But really you should get over this idea that it is somehow better to work on cool stuff. The real work isn't always or even often in the cool stuff, what you want is to be the person who contributes to the bottom line not the one who pursues only what is fun and cool. Now sometimes that is cool stuff but more often than not it is not. Right now as a superior troubleshooter, you are the more valuable asset, you just need to make your case to your boss. You are assuming you are doing scut work when you are not. You need to make your boss see that you can do what the others could not do and that makes you more valuable.
In addition to the other answers, I just wanted to add that yes, it often does happen that the reward for good work is more work. Sometimes the guy that gets promoted is the guy with the big mouth that can't do useful work, so they just promote him to manager.
The dirty fact of life is that there is not always a direct positive correlation between how much work you do and how you get rewarded. I learned this lesson as a child when my parents would give me more housework than my older sister, because she was a rebel and would make a mess of things, whereas I was the well-behaved one that did everything perfectly without complaining. It is said that the reward for a job well done is more workload.

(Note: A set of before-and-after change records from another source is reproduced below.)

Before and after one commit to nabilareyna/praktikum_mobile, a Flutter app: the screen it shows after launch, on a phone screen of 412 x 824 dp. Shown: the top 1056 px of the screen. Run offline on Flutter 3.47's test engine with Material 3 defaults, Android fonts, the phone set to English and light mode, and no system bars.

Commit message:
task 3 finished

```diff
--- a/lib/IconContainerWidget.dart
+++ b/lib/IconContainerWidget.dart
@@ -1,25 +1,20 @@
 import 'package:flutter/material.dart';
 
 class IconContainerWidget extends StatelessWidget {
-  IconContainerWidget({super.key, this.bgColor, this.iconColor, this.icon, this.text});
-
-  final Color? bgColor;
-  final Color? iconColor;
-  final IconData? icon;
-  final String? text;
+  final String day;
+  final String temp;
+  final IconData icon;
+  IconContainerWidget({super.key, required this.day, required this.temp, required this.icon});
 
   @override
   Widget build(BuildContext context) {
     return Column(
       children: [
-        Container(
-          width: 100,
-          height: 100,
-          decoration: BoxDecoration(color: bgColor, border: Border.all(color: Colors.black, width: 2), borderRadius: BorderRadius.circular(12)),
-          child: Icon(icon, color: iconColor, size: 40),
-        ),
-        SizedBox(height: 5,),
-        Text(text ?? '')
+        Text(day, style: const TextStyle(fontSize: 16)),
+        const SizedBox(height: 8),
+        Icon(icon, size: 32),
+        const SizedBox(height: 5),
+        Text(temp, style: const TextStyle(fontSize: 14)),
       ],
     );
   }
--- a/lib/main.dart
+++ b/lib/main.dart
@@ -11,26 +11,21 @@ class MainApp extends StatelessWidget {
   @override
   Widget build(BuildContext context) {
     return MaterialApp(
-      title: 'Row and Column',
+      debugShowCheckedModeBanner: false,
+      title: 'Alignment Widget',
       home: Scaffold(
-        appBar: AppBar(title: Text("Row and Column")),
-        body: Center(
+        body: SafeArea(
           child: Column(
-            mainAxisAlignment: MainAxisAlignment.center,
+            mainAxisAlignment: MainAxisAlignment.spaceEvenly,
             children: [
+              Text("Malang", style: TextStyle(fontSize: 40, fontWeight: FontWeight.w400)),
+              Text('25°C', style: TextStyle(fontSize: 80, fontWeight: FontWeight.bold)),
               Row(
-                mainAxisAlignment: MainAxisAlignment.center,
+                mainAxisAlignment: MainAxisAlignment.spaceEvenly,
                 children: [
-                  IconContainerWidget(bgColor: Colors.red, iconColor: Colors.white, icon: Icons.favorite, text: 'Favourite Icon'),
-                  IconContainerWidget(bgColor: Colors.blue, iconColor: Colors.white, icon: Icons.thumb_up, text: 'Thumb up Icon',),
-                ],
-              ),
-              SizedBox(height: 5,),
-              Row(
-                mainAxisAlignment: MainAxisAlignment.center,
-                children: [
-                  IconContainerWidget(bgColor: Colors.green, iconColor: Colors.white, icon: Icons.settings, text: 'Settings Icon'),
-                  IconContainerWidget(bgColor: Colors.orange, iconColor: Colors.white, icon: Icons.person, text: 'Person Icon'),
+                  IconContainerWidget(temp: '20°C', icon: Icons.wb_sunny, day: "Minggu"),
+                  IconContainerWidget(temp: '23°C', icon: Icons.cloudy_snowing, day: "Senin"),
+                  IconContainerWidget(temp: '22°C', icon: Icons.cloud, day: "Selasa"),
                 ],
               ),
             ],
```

Pay attention, understand that there is a game going on and if you're just "doing your best" and hoping good things will fall in your lap, you're not even aware of the game, leave alone having a chance to win.
In your case, if you're really the only one that can handle the dirty bugs, why would they ever give you anything else to do? Ask yourself, do you like doing this? If yes, then fantastic, enjoy! If no, then stop doing it. Try to move toward other projects. If they don't give you anything else to do, it may be the case that you've already cast yourself as "that guy". Move to another company, and don't make the same mistakes again.

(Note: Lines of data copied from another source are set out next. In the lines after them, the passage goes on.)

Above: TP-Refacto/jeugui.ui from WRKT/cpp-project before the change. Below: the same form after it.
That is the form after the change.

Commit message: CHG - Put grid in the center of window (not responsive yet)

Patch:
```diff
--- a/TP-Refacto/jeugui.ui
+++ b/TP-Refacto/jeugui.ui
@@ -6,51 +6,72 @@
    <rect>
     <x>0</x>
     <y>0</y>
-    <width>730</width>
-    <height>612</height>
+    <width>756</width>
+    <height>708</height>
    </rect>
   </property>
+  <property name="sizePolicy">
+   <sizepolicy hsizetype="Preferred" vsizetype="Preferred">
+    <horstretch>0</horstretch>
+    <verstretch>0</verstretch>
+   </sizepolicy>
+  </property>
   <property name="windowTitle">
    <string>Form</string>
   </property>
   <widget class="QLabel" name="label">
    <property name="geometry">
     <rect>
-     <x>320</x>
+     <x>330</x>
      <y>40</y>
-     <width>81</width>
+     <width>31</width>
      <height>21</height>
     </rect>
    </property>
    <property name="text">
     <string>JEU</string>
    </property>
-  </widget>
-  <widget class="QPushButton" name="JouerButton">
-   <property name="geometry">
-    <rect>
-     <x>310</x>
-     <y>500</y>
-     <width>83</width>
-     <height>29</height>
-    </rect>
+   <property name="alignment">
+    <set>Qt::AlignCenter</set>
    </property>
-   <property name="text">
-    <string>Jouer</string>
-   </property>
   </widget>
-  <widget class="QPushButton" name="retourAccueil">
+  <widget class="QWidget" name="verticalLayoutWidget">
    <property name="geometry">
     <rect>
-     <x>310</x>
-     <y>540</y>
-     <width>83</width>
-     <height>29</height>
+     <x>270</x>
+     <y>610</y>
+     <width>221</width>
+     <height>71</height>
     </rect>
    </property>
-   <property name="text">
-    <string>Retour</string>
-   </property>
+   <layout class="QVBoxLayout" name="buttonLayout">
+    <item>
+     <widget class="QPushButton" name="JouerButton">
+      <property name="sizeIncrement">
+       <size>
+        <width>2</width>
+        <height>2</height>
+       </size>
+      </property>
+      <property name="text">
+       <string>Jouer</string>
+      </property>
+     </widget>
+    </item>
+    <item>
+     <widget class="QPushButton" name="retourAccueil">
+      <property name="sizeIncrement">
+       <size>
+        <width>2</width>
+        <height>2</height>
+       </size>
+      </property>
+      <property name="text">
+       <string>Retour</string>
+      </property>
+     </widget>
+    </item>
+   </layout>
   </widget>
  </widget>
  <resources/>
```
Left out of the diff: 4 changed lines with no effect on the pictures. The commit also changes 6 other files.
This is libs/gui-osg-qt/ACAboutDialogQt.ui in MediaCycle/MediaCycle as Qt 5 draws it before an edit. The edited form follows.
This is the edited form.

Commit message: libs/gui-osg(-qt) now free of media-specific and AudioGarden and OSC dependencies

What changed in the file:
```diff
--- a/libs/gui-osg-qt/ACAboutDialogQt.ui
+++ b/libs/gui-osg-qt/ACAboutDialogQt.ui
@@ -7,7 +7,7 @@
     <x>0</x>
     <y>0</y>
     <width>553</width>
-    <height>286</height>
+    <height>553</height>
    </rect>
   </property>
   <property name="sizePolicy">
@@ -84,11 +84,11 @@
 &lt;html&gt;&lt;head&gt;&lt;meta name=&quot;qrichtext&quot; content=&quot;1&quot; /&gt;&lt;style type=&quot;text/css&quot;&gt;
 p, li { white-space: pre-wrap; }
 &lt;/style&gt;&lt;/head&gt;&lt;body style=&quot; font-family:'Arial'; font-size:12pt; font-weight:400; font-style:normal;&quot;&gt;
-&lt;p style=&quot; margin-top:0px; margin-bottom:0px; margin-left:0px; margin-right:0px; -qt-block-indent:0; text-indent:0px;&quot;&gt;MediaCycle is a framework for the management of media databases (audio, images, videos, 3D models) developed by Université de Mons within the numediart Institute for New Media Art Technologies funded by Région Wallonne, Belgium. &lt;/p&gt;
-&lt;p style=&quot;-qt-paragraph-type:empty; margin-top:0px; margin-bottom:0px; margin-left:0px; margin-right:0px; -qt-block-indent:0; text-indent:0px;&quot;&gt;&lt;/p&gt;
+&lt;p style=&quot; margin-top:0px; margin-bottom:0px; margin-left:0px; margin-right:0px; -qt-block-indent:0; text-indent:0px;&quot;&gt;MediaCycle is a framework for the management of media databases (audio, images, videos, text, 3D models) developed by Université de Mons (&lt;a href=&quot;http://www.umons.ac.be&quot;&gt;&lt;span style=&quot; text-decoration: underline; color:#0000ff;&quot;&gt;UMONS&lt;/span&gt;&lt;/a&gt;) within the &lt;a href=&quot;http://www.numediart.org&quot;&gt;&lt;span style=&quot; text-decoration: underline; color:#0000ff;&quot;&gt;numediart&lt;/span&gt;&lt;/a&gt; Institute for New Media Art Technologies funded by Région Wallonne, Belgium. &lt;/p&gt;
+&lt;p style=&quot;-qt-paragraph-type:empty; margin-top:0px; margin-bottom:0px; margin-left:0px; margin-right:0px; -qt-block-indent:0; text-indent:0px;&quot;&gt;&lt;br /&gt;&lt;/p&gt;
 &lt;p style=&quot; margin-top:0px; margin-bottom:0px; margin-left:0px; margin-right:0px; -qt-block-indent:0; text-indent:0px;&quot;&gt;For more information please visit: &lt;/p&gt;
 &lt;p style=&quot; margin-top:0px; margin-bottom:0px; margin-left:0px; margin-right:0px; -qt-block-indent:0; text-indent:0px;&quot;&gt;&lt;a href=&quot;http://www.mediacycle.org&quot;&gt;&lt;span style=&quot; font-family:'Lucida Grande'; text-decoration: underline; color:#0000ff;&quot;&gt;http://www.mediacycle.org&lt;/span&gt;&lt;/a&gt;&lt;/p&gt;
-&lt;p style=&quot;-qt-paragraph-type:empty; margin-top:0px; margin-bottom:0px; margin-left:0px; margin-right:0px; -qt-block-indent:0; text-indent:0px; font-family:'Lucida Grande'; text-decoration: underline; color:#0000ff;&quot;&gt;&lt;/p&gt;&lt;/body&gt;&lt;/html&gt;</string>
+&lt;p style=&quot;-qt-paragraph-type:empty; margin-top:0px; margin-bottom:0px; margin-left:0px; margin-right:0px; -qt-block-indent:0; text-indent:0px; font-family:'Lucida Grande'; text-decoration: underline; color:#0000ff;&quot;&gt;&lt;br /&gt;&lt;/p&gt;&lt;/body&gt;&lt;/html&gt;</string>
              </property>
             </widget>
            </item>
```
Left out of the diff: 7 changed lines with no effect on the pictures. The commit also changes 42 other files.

Now go ahead, everybody thumbs me down, you know you wanna!
First get clear in your own mind what the problem is and about the outcome you desire (not doing any bug fixing, sharing the load with others, getting more credit, getting a raise for doing this work, whatever).
Then talk to your boss about it.
Whenever you have a question about what has been assigned to you, talk with the one who could potentially change the assignment. I'm assuming that's your boss here.
You don't have to do anything. Nobody is putting in the mind control devices, nobody is holding a gun to your head.
Don't be a dick about it. Most of the time, the people who get the crap work isn't because of any better reason than nobody else wants to do it, and certain people don't complain - so they get the work. Usually all you need to do is complain a little bit and you'll get a more equitable arrangement.
Beyond that, you hold a bit of leverage. If you don't deal with the bugs, there's nothing they can really do but do the bugs themselves (which is what you want) or fire you. Nobody likes firing people. It makes managers look bad, and is a whole lot of paperwork. It costs the company tons of money too.
But it (probably) won't get to that point. Giving you credit for the bugfixes or some tasks in the cool new stuff is a small thing compared to doing the nasty work themselves. People are lazy. People largely avoid confrontation. Exploit that.
Bear in mind that writing code is just getting ready to make money later. Fixing bugs and keeping your code and servers up and running day to day and supporting customers is the actual process of making money. Rest contented that you are saving your company!
It is important to only fix the bugs that everyone agrees impact on your customers and must be fixed. Since fixed bugs easily get forgotten quickly (as people don't like them) keep a record of all the bugs that you fix, plus an estimate the value of fixing them to your company, which is ammunition for your pay review.
Also try to get TDD, regression testing and unit-testing with good coverage to be an enforced part the development process. This will push the responsibility of making sure that cool things do not break other stuff or generate hard to find bugs.